Stay hydrated, wear light-colored clothing, and more ways to stay safe and healthy during the long, hot summer.

This summer is off to a sizzling start, with temperatures throughout the Northeast consistently in the 90s, putting the desire to revel in the great outdoors at odds with the reality of needing to stay sheltered and cool. Dr. Alexis Halpern, assistant attending physician at NewYork-Presbyterian/Weill Cornell Medical Center and an assistant professor of clinical medicine at Weill Cornell Medicine, says one of the most difficult aspects of dealing with the heat is that people often don’t know when they’re becoming dehydrated or overheated. This can result in heat exhaustion, which can create a feeling of anxiety and cause a slow or weakened heartbeat, or even heatstroke, which can result in loss of consciousness or convulsions.

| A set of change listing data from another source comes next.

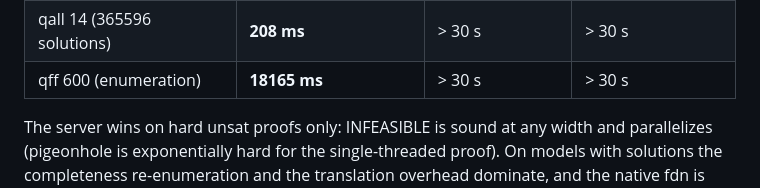
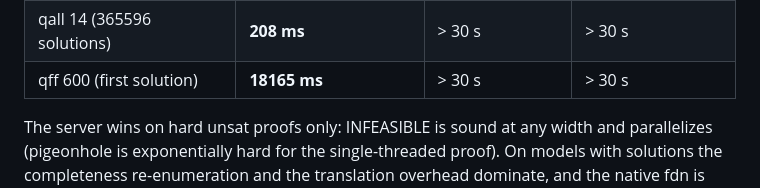
Before and after one commit to picat-lang/Picat, a Markdown page: exs/fd_native_mt/README.md, the part around the change. Drawn GitHub-style.

Commit message:
readme (exs/fd_native_mt): the ext results table mislabeled qff 600 as '(enumeration)' - it is the first-solution benchmark (solve([ff],Qs) finds one solution, the STAT line has no solution count; the total count is qall.pi's, whose count_all(solve([ff],Qs)) wraps the solve to enumerate and count)

```diff
--- a/exs/fd_native_mt/README.md
+++ b/exs/fd_native_mt/README.md
@@ -281,7 +281,7 @@ Reference results (whole-program wall time, same machine, under load):
 | qopt 13 ff (optimization) | **459 ms** | 17083 ms | 4432 ms |
 | kakuroN 1000 (20 solves) | **609 ms** | 5494 ms | 11570 ms |
 | qall 14 (365596 solutions) | **208 ms** | > 30 s | > 30 s |
-| qff 600 (enumeration) | **18165 ms** | > 30 s | > 30 s |
+| qff 600 (first solution) | **18165 ms** | > 30 s | > 30 s |
 
 The server wins on hard unsat proofs only: INFEASIBLE is sound at any
 width and parallelizes (pigeonhole is exponentially hard for the
```
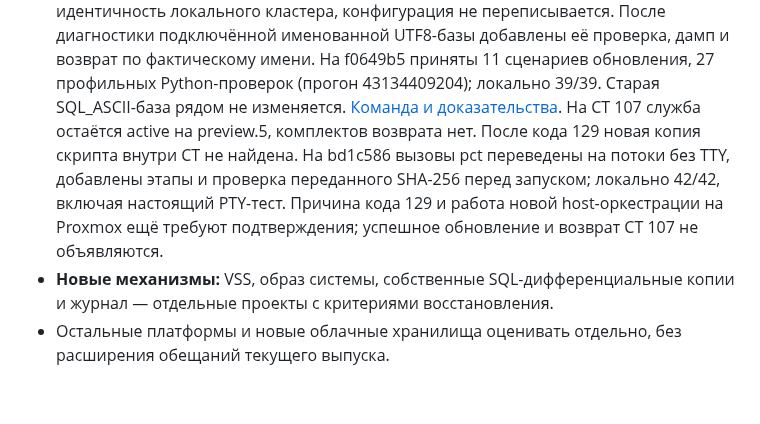
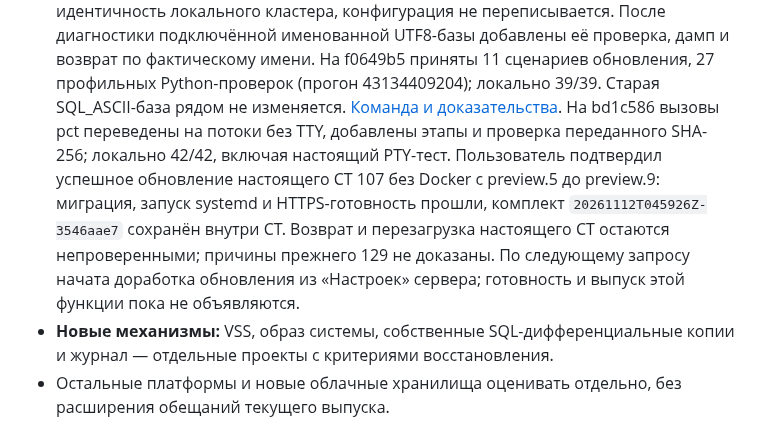
Before and after one commit to sanekman/1C-Backup, a Markdown page: docs/windows-roadmap.md, the part around the change. Rendered like a GitHub page; blank space fills up the shorter version.

Commit message:
docs: mark real CT 107 update accepted and settings updater in progress [skip ci]

```diff
--- a/docs/windows-roadmap.md
+++ b/docs/windows-roadmap.md
@@ -271,12 +271,14 @@ Alpha.35 остаётся неподписанным предварительн
   На f0649b5 приняты 11 сценариев обновления, 27 профильных Python-проверок
   (прогон 43134409204); локально 39/39. Старая SQL_ASCII-база рядом не изменяется.
   [Команда и доказательства](server-proxmox.md#6-обновить-существующий-lxc).
-  На CT 107 служба остаётся active на preview.5, комплектов возврата нет.
-  После кода 129 новая копия скрипта внутри CT не найдена. На bd1c586 вызовы
-  pct переведены на потоки без TTY, добавлены этапы и проверка переданного
-  SHA-256 перед запуском; локально 42/42, включая настоящий PTY-тест.
-  Причина кода 129 и работа новой host-оркестрации на Proxmox ещё требуют
-  подтверждения; успешное обновление и возврат CT 107 не объявляются.
+  На bd1c586 вызовы pct переведены на потоки без TTY, добавлены этапы и
+  проверка переданного SHA-256; локально 42/42, включая настоящий PTY-тест.
+  Пользователь подтвердил успешное обновление настоящего CT 107 без Docker
+  с preview.5 до preview.9: миграция, запуск systemd и HTTPS-готовность прошли,
+  комплект `20261112T045926Z-3546aae7` сохранён внутри CT. Возврат и перезагрузка
+  настоящего CT остаются непроверенными; причины прежнего 129 не доказаны.
+  По следующему запросу начата доработка обновления из «Настроек» сервера;
+  готовность и выпуск этой функции пока не объявляются.
 - **Новые механизмы:** VSS, образ системы, собственные SQL-дифференциальные
   копии и журнал — отдельные проекты с критериями восстановления.
 - Остальные платформы и новые облачные хранилища оценивать отдельно,
```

“For this reason, it’s important to think about these things ahead of time and plan for them, or just avoid the outdoors altogether,” Dr. Halpern says.

Here, Dr. Halpern shares her advice for preventing heat-related illnesses and helping to make this summer season the pleasure it’s meant to be.

Lastly, Dr. Halpern suggests, “See a doctor or seek help if you start to feel extremely weak, pass out or feel as if you might, experience vomiting, have shortness of breath, stop sweating and become very red, have any change in mental status, or anything else that feels abnormal or scary. Better safe than sorry!”